[Start of Attachment]

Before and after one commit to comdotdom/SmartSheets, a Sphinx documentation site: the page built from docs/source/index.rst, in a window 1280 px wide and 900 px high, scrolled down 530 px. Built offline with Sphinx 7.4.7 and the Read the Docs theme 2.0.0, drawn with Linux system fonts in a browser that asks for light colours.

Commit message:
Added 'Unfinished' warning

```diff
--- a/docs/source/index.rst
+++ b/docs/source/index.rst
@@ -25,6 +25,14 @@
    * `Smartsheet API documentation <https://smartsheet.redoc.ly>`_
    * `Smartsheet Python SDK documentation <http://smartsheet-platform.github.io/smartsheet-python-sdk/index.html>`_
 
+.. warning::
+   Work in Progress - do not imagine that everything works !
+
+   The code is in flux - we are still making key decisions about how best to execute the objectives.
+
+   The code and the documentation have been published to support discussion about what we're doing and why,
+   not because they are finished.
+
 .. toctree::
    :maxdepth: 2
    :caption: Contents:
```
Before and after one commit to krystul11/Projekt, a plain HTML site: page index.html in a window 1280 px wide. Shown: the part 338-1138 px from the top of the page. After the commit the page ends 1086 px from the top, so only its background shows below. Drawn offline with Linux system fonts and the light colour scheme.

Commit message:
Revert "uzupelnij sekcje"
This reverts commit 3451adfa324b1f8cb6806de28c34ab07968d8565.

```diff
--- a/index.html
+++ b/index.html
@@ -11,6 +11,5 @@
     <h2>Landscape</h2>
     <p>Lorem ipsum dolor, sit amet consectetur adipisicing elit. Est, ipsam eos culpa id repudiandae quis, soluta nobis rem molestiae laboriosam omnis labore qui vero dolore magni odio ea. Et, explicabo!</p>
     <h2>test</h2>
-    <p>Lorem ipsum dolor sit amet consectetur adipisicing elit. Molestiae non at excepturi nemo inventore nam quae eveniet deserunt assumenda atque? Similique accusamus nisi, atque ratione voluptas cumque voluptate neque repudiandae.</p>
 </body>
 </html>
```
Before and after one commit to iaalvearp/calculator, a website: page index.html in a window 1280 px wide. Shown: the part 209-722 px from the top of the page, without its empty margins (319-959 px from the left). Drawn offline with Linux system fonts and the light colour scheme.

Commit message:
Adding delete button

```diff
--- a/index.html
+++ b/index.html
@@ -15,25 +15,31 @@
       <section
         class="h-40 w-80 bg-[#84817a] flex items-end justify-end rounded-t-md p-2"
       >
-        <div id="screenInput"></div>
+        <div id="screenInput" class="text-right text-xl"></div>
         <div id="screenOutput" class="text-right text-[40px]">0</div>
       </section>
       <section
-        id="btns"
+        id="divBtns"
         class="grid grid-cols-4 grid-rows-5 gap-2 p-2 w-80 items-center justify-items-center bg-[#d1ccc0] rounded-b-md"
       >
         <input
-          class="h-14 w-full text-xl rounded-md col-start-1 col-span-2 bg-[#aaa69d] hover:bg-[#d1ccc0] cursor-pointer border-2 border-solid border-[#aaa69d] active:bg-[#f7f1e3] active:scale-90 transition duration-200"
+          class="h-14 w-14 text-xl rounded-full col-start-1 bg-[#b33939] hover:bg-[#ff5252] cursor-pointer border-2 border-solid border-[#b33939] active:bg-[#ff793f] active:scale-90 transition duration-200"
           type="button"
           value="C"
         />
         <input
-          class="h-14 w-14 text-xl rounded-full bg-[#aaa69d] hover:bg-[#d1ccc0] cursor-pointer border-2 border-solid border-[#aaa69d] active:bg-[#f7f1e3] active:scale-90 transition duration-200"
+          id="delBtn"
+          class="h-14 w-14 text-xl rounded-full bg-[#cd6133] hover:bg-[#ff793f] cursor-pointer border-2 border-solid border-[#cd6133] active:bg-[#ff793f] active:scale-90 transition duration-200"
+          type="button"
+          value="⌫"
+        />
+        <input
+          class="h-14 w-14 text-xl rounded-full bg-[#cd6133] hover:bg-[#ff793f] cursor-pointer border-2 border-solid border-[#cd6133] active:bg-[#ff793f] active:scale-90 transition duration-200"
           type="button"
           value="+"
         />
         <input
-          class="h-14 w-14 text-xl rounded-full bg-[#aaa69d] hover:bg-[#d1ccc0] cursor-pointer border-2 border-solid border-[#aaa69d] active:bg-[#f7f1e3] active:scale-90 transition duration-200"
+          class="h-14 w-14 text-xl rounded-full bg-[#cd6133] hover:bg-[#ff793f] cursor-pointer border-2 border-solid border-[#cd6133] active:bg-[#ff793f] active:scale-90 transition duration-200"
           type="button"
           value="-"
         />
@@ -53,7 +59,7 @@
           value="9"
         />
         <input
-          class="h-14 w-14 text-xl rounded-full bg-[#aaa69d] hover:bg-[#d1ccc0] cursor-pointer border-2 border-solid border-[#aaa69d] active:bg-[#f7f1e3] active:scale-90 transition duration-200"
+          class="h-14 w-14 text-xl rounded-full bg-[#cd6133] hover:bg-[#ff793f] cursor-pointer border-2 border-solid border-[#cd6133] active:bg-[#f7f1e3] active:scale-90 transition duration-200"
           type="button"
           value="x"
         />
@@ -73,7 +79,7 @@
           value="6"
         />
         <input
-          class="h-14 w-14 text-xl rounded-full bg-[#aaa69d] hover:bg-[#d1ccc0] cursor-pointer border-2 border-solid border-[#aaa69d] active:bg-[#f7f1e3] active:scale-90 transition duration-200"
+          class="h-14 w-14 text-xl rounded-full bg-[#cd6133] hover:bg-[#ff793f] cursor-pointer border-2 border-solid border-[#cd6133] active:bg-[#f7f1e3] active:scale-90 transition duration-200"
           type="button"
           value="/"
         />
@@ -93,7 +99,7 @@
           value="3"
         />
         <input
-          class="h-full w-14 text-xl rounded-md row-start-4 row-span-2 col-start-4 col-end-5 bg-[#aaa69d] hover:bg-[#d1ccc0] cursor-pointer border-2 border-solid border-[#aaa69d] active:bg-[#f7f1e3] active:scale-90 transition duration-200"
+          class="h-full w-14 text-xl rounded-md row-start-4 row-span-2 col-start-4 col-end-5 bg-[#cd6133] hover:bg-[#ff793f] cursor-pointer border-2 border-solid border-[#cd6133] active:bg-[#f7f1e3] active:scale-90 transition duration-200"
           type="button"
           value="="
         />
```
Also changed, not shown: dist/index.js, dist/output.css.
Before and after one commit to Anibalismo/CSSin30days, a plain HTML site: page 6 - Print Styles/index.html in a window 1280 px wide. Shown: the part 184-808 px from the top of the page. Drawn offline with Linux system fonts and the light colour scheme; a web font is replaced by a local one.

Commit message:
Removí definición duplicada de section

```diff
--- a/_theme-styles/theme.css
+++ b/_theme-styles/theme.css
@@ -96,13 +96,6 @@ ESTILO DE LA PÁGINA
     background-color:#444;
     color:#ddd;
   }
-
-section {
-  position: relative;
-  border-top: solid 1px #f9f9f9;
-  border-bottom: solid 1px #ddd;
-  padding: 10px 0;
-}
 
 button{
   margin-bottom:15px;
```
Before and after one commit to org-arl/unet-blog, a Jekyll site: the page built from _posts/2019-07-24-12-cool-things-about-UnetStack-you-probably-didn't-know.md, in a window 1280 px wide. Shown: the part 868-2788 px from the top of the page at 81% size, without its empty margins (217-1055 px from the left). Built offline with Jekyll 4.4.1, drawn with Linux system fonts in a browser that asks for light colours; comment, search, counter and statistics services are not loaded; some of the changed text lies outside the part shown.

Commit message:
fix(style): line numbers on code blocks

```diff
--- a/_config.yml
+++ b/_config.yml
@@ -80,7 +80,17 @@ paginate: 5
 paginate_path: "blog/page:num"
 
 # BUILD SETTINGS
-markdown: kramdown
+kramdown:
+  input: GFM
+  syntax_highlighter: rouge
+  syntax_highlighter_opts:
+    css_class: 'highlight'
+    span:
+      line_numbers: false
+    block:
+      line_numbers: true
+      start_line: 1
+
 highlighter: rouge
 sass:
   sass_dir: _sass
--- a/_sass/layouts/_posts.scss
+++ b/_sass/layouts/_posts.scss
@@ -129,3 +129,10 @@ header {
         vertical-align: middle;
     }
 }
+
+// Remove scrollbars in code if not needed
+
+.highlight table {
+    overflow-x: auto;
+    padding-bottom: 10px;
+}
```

[End of Attachment]

- [What you are asked to do]: Copy all lines from the material above that hold the word "documentation".

- [Answer to the exercise]:
Before and after one commit to comdotdom/SmartSheets, a Sphinx documentation site: the page built from docs/source/index.rst, in a window 1280 px wide and 900 px high, scrolled down 530 px. Built offline with Sphinx 7.4.7 and the Read the Docs theme 2.0.0, drawn with Linux system fonts in a browser that asks for light colours.
    * `Smartsheet API documentation <https://smartsheet.redoc.ly>`_
    * `Smartsheet Python SDK documentation <http://smartsheet-platform.github.io/smartsheet-python-sdk/index.html>`_
+   The code and the documentation have been published to support discussion about what we're doing and why,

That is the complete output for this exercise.